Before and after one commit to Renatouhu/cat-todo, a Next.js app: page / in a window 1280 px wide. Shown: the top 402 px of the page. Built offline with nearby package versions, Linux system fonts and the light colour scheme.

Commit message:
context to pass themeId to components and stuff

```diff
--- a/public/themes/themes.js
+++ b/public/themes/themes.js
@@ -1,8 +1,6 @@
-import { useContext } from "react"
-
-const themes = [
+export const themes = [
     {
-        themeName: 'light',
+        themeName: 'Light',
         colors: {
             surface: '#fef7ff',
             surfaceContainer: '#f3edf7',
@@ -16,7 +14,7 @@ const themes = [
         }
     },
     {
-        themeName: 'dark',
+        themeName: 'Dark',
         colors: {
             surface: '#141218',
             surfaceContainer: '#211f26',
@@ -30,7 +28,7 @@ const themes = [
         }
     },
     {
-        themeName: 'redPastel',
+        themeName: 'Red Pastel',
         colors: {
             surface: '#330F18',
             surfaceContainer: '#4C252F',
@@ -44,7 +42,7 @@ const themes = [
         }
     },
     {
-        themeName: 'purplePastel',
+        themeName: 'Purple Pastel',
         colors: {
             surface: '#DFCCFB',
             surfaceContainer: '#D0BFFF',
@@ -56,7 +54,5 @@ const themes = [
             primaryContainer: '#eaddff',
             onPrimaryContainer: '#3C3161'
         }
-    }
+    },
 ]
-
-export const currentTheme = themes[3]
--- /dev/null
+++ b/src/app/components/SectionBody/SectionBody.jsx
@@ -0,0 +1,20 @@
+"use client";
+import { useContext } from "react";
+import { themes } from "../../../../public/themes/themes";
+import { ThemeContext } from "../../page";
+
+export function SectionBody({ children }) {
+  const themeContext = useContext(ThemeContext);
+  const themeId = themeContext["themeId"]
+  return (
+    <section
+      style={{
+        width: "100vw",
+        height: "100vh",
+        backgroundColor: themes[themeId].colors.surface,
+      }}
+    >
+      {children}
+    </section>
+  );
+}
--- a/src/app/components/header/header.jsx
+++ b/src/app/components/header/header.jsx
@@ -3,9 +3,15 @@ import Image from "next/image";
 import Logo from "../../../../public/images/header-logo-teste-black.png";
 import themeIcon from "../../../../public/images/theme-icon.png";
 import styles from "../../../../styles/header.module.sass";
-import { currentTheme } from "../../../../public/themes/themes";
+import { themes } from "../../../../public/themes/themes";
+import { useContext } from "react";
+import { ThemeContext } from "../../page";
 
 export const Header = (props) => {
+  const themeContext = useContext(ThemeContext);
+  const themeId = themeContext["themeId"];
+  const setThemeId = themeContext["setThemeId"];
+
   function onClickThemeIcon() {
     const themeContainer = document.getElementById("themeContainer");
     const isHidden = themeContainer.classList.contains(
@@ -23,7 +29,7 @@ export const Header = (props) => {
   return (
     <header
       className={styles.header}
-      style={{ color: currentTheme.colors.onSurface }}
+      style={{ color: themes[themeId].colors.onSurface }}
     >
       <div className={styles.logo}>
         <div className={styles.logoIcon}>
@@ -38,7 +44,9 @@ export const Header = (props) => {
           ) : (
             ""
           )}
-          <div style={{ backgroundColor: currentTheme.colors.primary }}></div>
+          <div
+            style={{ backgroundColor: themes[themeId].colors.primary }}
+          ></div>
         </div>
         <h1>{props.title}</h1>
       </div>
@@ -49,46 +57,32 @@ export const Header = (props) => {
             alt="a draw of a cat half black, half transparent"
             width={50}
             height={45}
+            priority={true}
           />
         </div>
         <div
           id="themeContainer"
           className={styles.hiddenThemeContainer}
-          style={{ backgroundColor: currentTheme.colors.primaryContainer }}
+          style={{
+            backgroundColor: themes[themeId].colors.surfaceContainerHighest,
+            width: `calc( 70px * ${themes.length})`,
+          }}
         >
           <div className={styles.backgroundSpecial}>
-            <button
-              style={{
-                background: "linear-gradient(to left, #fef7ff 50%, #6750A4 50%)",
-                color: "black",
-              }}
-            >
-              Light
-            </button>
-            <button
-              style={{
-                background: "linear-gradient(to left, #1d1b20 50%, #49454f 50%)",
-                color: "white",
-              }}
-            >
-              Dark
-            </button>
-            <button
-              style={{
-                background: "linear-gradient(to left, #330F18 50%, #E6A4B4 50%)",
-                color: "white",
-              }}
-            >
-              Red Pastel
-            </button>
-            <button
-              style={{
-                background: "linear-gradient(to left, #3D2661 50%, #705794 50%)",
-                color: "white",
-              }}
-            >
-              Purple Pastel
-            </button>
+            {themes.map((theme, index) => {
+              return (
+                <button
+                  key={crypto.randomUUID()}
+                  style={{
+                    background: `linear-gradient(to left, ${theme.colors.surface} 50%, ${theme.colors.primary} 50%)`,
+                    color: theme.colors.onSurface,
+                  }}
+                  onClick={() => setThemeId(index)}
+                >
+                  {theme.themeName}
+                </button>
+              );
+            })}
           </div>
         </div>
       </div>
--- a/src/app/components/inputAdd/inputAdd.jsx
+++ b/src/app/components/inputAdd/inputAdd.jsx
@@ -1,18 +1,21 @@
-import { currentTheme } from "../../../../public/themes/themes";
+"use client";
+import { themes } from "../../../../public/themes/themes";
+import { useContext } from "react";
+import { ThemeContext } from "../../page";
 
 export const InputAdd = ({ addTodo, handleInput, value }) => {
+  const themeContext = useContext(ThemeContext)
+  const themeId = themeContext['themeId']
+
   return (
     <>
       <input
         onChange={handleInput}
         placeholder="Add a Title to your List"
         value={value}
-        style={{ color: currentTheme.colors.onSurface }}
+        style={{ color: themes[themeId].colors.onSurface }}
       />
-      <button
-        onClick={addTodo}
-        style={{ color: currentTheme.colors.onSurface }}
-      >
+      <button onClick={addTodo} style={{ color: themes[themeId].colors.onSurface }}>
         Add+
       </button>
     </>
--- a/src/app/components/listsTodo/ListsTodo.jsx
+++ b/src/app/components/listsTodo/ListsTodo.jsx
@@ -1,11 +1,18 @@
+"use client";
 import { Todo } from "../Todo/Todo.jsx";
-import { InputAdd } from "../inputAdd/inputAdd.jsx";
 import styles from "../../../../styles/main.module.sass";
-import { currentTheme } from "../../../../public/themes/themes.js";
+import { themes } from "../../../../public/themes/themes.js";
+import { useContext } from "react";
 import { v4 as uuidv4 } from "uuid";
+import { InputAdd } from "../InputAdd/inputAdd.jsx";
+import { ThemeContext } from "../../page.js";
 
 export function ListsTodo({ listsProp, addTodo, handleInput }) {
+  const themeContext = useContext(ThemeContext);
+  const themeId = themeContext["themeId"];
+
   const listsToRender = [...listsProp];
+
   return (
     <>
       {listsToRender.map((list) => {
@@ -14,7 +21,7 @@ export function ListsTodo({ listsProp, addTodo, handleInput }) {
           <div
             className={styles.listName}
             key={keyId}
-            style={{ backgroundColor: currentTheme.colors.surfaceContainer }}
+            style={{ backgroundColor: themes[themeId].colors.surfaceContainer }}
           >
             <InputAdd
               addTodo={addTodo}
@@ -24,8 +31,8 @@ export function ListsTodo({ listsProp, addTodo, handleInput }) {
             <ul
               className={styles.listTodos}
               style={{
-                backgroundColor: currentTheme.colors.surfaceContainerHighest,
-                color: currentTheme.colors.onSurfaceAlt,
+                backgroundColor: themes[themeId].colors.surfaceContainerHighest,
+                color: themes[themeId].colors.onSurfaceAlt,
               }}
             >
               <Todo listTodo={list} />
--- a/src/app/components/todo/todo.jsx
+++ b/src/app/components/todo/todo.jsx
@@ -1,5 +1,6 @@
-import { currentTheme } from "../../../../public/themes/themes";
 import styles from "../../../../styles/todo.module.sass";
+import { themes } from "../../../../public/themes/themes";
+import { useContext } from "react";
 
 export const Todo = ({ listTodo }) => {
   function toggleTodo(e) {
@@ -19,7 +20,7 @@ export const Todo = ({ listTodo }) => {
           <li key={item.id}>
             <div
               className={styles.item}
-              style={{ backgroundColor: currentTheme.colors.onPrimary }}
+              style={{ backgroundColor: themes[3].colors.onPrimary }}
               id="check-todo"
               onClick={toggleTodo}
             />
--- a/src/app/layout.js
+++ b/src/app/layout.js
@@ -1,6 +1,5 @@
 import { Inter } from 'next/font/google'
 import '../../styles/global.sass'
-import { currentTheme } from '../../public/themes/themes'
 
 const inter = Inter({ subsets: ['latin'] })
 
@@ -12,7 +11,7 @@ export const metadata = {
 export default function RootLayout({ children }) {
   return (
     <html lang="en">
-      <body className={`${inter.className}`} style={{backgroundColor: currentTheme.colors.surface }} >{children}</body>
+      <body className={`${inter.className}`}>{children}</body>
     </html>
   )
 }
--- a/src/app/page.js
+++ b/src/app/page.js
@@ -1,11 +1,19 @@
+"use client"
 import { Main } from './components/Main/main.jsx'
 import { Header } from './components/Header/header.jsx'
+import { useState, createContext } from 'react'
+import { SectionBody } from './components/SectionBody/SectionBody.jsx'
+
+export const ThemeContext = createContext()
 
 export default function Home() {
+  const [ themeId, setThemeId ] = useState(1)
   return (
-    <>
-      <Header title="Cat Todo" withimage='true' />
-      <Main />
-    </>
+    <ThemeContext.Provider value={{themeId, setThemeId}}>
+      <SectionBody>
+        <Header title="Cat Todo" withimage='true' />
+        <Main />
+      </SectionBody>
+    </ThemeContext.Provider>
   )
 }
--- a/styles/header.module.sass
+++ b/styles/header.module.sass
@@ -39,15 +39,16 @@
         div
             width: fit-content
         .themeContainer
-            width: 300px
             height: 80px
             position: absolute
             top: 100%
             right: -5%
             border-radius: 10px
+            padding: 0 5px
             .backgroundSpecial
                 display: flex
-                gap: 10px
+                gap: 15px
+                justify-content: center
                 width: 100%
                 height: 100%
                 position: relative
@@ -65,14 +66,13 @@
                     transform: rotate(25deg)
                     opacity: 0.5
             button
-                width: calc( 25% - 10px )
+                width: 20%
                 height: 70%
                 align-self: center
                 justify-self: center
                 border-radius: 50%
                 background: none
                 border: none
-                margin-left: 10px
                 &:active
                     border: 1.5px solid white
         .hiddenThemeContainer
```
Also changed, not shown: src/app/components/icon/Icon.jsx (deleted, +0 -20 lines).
+--
Task to carry out — Nothing but a number, please, for how many lines of the data hold "surfaceContainerHighest".

Exercise output — 3